* [WHAT YOU WILL DO]:
A word-for-word restatement of the data is what is needed.

========

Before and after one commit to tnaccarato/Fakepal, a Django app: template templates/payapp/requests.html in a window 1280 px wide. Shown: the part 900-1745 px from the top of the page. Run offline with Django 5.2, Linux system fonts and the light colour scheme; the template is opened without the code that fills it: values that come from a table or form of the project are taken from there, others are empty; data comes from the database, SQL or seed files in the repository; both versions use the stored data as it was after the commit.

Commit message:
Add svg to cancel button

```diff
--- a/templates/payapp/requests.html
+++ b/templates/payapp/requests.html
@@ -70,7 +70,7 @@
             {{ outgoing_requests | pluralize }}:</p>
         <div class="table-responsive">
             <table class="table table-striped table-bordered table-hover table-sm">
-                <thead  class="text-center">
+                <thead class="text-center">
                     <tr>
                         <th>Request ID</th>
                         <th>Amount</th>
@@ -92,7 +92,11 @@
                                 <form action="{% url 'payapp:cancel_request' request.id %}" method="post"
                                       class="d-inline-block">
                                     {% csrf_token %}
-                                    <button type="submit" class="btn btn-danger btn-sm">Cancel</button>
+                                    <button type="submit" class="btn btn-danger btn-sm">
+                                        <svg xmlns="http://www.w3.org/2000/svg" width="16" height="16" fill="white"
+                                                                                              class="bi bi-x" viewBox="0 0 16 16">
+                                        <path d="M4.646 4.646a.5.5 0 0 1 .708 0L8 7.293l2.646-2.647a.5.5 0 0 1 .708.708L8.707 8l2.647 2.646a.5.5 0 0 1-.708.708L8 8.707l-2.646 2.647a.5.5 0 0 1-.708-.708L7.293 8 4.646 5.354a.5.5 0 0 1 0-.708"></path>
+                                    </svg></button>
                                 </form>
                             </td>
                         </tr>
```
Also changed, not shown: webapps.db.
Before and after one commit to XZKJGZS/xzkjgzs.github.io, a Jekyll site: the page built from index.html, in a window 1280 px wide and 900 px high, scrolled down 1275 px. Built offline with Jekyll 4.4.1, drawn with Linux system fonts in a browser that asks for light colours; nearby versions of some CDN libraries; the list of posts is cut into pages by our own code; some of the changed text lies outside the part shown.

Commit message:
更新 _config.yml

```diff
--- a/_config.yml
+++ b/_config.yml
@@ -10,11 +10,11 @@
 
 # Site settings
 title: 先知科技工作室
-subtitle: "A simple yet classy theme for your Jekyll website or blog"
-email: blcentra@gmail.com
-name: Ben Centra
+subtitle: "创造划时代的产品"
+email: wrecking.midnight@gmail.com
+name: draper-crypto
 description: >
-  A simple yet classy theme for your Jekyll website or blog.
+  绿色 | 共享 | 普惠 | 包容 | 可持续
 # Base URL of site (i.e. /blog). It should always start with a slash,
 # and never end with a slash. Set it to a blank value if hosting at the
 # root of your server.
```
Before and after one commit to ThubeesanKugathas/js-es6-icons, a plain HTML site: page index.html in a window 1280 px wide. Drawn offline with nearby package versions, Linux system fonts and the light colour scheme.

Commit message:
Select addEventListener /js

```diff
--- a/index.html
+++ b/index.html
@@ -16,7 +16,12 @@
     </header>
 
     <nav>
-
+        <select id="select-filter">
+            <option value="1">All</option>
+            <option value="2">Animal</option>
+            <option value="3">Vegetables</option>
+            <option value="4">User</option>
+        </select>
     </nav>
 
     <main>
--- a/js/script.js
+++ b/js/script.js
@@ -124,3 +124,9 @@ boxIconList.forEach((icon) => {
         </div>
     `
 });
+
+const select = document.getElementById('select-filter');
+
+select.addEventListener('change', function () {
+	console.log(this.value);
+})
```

========

* [SOLUTION]:
Before and after one commit to tnaccarato/Fakepal, a Django app: template templates/payapp/requests.html in a window 1280 px wide. Shown: the part 900-1745 px from the top of the page. Run offline with Django 5.2, Linux system fonts and the light colour scheme; the template is opened without the code that fills it: values that come from a table or form of the project are taken from there, others are empty; data comes from the database, SQL or seed files in the repository; both versions use the stored data as it was after the commit.

Commit message:
Add svg to cancel button

```diff
--- a/templates/payapp/requests.html
+++ b/templates/payapp/requests.html
@@ -70,7 +70,7 @@
             {{ outgoing_requests | pluralize }}:</p>
         <div class="table-responsive">
             <table class="table table-striped table-bordered table-hover table-sm">
-                <thead  class="text-center">
+                <thead class="text-center">
                     <tr>
                         <th>Request ID</th>
                         <th>Amount</th>
@@ -92,7 +92,11 @@
                                 <form action="{% url 'payapp:cancel_request' request.id %}" method="post"
                                       class="d-inline-block">
                                     {% csrf_token %}
-                                    <button type="submit" class="btn btn-danger btn-sm">Cancel</button>
+                                    <button type="submit" class="btn btn-danger btn-sm">
+                                        <svg xmlns="http://www.w3.org/2000/svg" width="16" height="16" fill="white"
+                                                                                              class="bi bi-x" viewBox="0 0 16 16">
+                                        <path d="M4.646 4.646a.5.5 0 0 1 .708 0L8 7.293l2.646-2.647a.5.5 0 0 1 .708.708L8.707 8l2.647 2.646a.5.5 0 0 1-.708.708L8 8.707l-2.646 2.647a.5.5 0 0 1-.708-.708L7.293 8 4.646 5.354a.5.5 0 0 1 0-.708"></path>
+                                    </svg></button>
                                 </form>
                             </td>
                         </tr>
```
Also changed, not shown: webapps.db.
Before and after one commit to XZKJGZS/xzkjgzs.github.io, a Jekyll site: the page built from index.html, in a window 1280 px wide and 900 px high, scrolled down 1275 px. Built offline with Jekyll 4.4.1, drawn with Linux system fonts in a browser that asks for light colours; nearby versions of some CDN libraries; the list of posts is cut into pages by our own code; some of the changed text lies outside the part shown.

Commit message:
更新 _config.yml

```diff
--- a/_config.yml
+++ b/_config.yml
@@ -10,11 +10,11 @@
 
 # Site settings
 title: 先知科技工作室
-subtitle: "A simple yet classy theme for your Jekyll website or blog"
-email: blcentra@gmail.com
-name: Ben Centra
+subtitle: "创造划时代的产品"
+email: wrecking.midnight@gmail.com
+name: draper-crypto
 description: >
-  A simple yet classy theme for your Jekyll website or blog.
+  绿色 | 共享 | 普惠 | 包容 | 可持续
 # Base URL of site (i.e. /blog). It should always start with a slash,
 # and never end with a slash. Set it to a blank value if hosting at the
 # root of your server.
```
Before and after one commit to ThubeesanKugathas/js-es6-icons, a plain HTML site: page index.html in a window 1280 px wide. Drawn offline with nearby package versions, Linux system fonts and the light colour scheme.

Commit message:
Select addEventListener /js

```diff
--- a/index.html
+++ b/index.html
@@ -16,7 +16,12 @@
     </header>
 
     <nav>
-
+        <select id="select-filter">
+            <option value="1">All</option>
+            <option value="2">Animal</option>
+            <option value="3">Vegetables</option>
+            <option value="4">User</option>
+        </select>
     </nav>
 
     <main>
--- a/js/script.js
+++ b/js/script.js
@@ -124,3 +124,9 @@ boxIconList.forEach((icon) => {
         </div>
     `
 });
+
+const select = document.getElementById('select-filter');
+
+select.addEventListener('change', function () {
+	console.log(this.value);
+})
```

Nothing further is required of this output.